People  This week BBC Four broadcast Climate Change by Numbers in which three mathematicians - Dr Hannah Fry, Prof Norman Fenton and Prof David Spiegelhalter utilised a set of numbers each to explain why climate change should be the most pressing issue on the planet Earth we should all be dealing with and why we should believe the 97% of climate scientists who believe it to be due to human activity.  The whole thing is available to watch here for the next two weeks, assuming it isn't repeated in which case it'll be a bit longer.

As her biography page at UCL explains, Dr. Fry, "is a lecturer in the mathematics of cities at the Centre for Advanced Spatial Analysis (CASA). She was trained as a mathematician with a first degree in mathematics and theoretical physics, followed by a PhD in fluid dynamics. After a brief period working in aerodynamics, she returned to UCL to take up a post-doctoral position researching a relatively new area of science - social and economic complex systems. This led to her appointment as a lecturer in the field in October 2012."

Here she is herself with a richer explanation of her interests from a German science conference's channel:

Which is fascinating and for the past few years she's appeared at a range of conferences and courses demonstrating this approach to data and I've gathered as many of these talks as I can find. There's some repetition in places, but she's excellent at finding new ways of presenting similar data for different ends.

Port Hyperlink.

Film When I wrote my MA Film Studies dissertation about "hyperlink" films, as you might expect I had to watch a lot of them and although the process was mostly about analysing them looking for commonalities, pretty soon I did realise that some of them were better than others.
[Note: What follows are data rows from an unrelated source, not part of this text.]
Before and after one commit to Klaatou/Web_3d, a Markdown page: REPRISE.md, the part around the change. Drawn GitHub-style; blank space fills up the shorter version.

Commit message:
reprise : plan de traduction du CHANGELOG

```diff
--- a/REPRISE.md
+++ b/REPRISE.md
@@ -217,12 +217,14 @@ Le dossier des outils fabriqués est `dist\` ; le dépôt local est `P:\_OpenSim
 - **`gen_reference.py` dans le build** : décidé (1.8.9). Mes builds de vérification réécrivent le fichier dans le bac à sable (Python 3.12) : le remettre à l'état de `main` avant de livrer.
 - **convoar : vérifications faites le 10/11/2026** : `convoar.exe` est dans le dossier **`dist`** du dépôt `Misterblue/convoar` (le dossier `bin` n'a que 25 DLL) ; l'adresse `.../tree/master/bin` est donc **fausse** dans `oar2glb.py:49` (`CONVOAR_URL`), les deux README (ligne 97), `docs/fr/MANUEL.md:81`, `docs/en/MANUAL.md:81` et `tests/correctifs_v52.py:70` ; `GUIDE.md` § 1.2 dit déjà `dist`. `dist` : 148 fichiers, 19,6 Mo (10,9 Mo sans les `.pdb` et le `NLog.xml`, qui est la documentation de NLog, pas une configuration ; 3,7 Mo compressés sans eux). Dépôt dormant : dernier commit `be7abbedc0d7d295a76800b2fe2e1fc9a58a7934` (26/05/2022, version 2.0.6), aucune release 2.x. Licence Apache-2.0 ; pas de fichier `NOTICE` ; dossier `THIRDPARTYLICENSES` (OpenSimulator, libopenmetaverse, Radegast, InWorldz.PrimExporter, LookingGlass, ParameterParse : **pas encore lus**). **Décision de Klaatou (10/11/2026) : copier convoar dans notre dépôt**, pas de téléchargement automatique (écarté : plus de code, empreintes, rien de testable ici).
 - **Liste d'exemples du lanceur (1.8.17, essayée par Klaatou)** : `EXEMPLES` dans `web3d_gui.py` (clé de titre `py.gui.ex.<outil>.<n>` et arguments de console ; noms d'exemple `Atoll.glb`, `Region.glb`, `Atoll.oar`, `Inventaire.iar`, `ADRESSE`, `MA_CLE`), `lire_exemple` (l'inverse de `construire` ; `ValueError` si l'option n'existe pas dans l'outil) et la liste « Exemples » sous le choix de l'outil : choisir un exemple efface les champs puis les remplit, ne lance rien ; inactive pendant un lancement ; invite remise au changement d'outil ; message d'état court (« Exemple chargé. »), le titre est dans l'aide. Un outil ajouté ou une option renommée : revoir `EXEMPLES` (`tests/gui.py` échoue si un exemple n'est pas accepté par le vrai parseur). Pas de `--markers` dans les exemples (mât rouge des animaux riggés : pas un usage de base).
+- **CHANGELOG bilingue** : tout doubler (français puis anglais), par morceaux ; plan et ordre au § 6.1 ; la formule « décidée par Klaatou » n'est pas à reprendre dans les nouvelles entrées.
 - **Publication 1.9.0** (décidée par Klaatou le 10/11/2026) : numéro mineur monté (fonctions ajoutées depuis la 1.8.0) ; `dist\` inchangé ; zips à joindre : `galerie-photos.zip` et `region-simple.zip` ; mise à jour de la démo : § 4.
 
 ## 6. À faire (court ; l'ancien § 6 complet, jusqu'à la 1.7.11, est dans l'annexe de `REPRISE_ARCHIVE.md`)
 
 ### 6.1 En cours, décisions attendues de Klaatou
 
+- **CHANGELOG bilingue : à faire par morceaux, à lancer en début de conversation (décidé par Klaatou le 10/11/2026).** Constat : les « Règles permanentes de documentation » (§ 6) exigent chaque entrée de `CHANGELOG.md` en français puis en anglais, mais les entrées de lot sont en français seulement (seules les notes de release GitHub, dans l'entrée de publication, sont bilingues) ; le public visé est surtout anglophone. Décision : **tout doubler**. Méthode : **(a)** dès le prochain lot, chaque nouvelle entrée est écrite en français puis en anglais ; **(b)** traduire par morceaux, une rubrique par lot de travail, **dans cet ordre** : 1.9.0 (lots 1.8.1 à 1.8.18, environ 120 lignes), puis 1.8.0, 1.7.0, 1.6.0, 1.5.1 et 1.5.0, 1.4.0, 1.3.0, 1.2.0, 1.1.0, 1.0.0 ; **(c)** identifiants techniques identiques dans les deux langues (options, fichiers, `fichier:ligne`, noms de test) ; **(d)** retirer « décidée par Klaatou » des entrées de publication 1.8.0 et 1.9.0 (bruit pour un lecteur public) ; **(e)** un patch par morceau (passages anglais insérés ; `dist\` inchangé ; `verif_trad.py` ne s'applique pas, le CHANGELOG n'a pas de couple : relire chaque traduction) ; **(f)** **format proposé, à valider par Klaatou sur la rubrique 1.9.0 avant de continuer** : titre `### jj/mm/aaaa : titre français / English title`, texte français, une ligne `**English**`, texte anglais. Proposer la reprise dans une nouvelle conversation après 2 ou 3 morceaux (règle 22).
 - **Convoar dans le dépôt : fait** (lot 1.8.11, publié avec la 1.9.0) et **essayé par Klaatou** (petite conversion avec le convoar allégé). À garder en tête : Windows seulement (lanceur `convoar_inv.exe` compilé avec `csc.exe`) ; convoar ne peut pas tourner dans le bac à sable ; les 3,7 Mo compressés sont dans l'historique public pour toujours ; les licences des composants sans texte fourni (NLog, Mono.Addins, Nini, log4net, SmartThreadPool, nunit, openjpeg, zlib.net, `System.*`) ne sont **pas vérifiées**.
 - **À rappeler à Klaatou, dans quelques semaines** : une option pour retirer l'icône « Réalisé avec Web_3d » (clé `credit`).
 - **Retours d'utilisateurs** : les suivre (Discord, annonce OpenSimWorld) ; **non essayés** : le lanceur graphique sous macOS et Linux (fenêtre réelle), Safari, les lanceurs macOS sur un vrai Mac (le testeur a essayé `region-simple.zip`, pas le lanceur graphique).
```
Which is why I can just about agree with Nicholas Barber in today's G2 about how some films which would have worked perfectly well as portmantau films found themselves mixed and matched in unuseful ways:
"... prefer a good honest portmanteau. It’s less tricksy than a hyperlink film. Every section has to stand or fall on its own merits, as well as complement the whole. If one segment doesn’t entertain, it risks being cut out: the other segments will survive without it. Sub-Altman hyperlink films, on the other hand, can use their constant back-and-forthing to disguise the weakness of the individual strands. You don’t get such shilly-shallying from Dr Terror’s House of Horrors, where every gruesome story packs a punch and has a twist to remember. Great title, too."
But as I researched my dissertation, one of the questions I had to deal with in relation to considering if this was a genre and what its tropes might be was what the "pleasures" might be for the audience, the repeated element that people look for. In hyperlink films this is the moment when you realise how the people are connected, that two characters you've been following are actually (sorry) siblings or married or co-workers or whatever something which often doesn't happen until deep into the film causing you to re-evaluate what you've seen before.  Todd Solondz is a master of this - Happiness being the primary example.  Oddly, he doesn't pention Paris J'Taime which brilliantly is a portmantau film, until it isn't.


Film Kristin Thompson's written a rather brilliant (and detailed!) comparative study of Boyhood and the Harry Potter film series:
"Of all the series mentioned above, “Harry Potter” is most pertinent to Boyhood. Their production periods overlapped considerably, and their directors faced similar major challenges. This despite the disparity in their finances. “Harry Potter” had a huge budget supplied by Warner Bros., ranging from the lowest at $100 million for Chamber of Secrets to the highest at $250 million for Half-Blood Prince. (These are the budgets as publicly acknowledged, taken from Box-Office Mojo, which has no figures for the last two films.) Boyhood had a lean budget of $200 thousand for each of the twelve years and totaling about $4 million with postproduction and other expenses added in. Still, as we shall see, the challenges really had nothing to do with the budgets."
Previously. I love the nugget that the the IFC Center in New York ran all eight Potter films in a row as a homage to Boyhood. Kristin makes a convincing case for the two to be somehow inextricably linked, and the appearance of the Potter books in Boyhood suggests it is something Linklater was clearly conscious of.